Start of Data listing

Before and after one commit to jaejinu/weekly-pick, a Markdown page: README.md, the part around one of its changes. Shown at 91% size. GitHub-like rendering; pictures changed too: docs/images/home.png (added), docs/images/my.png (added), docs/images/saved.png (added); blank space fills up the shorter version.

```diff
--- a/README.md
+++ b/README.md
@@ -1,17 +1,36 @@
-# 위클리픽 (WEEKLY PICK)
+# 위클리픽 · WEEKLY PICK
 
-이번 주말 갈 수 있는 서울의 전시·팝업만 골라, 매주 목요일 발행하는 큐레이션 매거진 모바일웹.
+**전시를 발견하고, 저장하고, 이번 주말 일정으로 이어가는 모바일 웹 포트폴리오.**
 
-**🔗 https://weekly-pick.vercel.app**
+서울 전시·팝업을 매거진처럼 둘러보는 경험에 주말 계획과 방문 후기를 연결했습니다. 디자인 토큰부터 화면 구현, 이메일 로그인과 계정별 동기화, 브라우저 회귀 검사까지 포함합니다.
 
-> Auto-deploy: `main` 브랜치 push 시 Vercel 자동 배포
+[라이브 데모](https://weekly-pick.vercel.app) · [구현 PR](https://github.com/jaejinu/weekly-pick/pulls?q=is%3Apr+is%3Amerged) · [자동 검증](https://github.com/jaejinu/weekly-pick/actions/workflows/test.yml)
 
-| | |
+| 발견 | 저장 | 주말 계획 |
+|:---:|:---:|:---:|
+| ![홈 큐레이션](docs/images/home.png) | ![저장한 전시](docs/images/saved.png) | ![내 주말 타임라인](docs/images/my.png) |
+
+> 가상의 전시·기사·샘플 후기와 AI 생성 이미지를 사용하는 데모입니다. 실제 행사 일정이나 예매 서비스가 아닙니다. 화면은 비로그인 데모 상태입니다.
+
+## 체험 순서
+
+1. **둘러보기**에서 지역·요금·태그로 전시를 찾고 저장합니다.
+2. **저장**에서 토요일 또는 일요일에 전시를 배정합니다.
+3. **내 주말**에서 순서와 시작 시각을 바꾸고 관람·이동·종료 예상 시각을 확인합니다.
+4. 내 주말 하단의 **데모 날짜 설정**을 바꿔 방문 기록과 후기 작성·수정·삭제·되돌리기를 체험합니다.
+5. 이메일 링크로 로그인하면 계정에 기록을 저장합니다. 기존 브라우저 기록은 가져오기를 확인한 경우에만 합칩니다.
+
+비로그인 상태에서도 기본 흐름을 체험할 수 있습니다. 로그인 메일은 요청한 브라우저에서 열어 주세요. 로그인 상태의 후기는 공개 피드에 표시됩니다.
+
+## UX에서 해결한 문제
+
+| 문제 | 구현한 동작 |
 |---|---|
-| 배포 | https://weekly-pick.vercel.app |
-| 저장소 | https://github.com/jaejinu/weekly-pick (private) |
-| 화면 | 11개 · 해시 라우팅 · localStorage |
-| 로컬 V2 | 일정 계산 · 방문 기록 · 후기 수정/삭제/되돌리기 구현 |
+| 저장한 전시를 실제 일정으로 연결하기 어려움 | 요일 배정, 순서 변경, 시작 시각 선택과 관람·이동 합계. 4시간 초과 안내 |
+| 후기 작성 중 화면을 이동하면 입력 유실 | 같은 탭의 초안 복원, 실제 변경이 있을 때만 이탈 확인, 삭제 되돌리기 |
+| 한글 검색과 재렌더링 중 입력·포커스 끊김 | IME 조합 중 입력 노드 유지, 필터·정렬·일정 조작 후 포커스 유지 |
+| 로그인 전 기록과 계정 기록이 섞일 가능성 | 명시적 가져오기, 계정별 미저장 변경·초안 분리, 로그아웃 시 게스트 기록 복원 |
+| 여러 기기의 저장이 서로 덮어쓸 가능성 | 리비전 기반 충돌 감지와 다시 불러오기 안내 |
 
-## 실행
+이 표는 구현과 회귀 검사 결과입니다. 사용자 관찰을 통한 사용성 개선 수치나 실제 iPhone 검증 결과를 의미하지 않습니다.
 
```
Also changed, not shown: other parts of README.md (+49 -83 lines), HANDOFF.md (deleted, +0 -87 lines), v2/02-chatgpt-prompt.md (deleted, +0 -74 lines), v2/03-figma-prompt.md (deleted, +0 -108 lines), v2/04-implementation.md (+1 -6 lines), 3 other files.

End of Data listing

### Exercise objective
Line by line, repeat the listing exactly as written.

### Output for this exercise
Before and after one commit to jaejinu/weekly-pick, a Markdown page: README.md, the part around one of its changes. Shown at 91% size. GitHub-like rendering; pictures changed too: docs/images/home.png (added), docs/images/my.png (added), docs/images/saved.png (added); blank space fills up the shorter version.

```diff
--- a/README.md
+++ b/README.md
@@ -1,17 +1,36 @@
-# 위클리픽 (WEEKLY PICK)
+# 위클리픽 · WEEKLY PICK
 
-이번 주말 갈 수 있는 서울의 전시·팝업만 골라, 매주 목요일 발행하는 큐레이션 매거진 모바일웹.
+**전시를 발견하고, 저장하고, 이번 주말 일정으로 이어가는 모바일 웹 포트폴리오.**
 
-**🔗 https://weekly-pick.vercel.app**
+서울 전시·팝업을 매거진처럼 둘러보는 경험에 주말 계획과 방문 후기를 연결했습니다. 디자인 토큰부터 화면 구현, 이메일 로그인과 계정별 동기화, 브라우저 회귀 검사까지 포함합니다.
 
-> Auto-deploy: `main` 브랜치 push 시 Vercel 자동 배포
+[라이브 데모](https://weekly-pick.vercel.app) · [구현 PR](https://github.com/jaejinu/weekly-pick/pulls?q=is%3Apr+is%3Amerged) · [자동 검증](https://github.com/jaejinu/weekly-pick/actions/workflows/test.yml)
 
-| | |
+| 발견 | 저장 | 주말 계획 |
+|:---:|:---:|:---:|
+| ![홈 큐레이션](docs/images/home.png) | ![저장한 전시](docs/images/saved.png) | ![내 주말 타임라인](docs/images/my.png) |
+
+> 가상의 전시·기사·샘플 후기와 AI 생성 이미지를 사용하는 데모입니다. 실제 행사 일정이나 예매 서비스가 아닙니다. 화면은 비로그인 데모 상태입니다.
+
+## 체험 순서
+
+1. **둘러보기**에서 지역·요금·태그로 전시를 찾고 저장합니다.
+2. **저장**에서 토요일 또는 일요일에 전시를 배정합니다.
+3. **내 주말**에서 순서와 시작 시각을 바꾸고 관람·이동·종료 예상 시각을 확인합니다.
+4. 내 주말 하단의 **데모 날짜 설정**을 바꿔 방문 기록과 후기 작성·수정·삭제·되돌리기를 체험합니다.
+5. 이메일 링크로 로그인하면 계정에 기록을 저장합니다. 기존 브라우저 기록은 가져오기를 확인한 경우에만 합칩니다.
+
+비로그인 상태에서도 기본 흐름을 체험할 수 있습니다. 로그인 메일은 요청한 브라우저에서 열어 주세요. 로그인 상태의 후기는 공개 피드에 표시됩니다.
+
+## UX에서 해결한 문제
+
+| 문제 | 구현한 동작 |
 |---|---|
-| 배포 | https://weekly-pick.vercel.app |
-| 저장소 | https://github.com/jaejinu/weekly-pick (private) |
-| 화면 | 11개 · 해시 라우팅 · localStorage |
-| 로컬 V2 | 일정 계산 · 방문 기록 · 후기 수정/삭제/되돌리기 구현 |
+| 저장한 전시를 실제 일정으로 연결하기 어려움 | 요일 배정, 순서 변경, 시작 시각 선택과 관람·이동 합계. 4시간 초과 안내 |
+| 후기 작성 중 화면을 이동하면 입력 유실 | 같은 탭의 초안 복원, 실제 변경이 있을 때만 이탈 확인, 삭제 되돌리기 |
+| 한글 검색과 재렌더링 중 입력·포커스 끊김 | IME 조합 중 입력 노드 유지, 필터·정렬·일정 조작 후 포커스 유지 |
+| 로그인 전 기록과 계정 기록이 섞일 가능성 | 명시적 가져오기, 계정별 미저장 변경·초안 분리, 로그아웃 시 게스트 기록 복원 |
+| 여러 기기의 저장이 서로 덮어쓸 가능성 | 리비전 기반 충돌 감지와 다시 불러오기 안내 |
 
-## 실행
+이 표는 구현과 회귀 검사 결과입니다. 사용자 관찰을 통한 사용성 개선 수치나 실제 iPhone 검증 결과를 의미하지 않습니다.
 
```
Also changed, not shown: other parts of README.md (+49 -83 lines), HANDOFF.md (deleted, +0 -87 lines), v2/02-chatgpt-prompt.md (deleted, +0 -74 lines), v2/03-figma-prompt.md (deleted, +0 -108 lines), v2/04-implementation.md (+1 -6 lines), 3 other files.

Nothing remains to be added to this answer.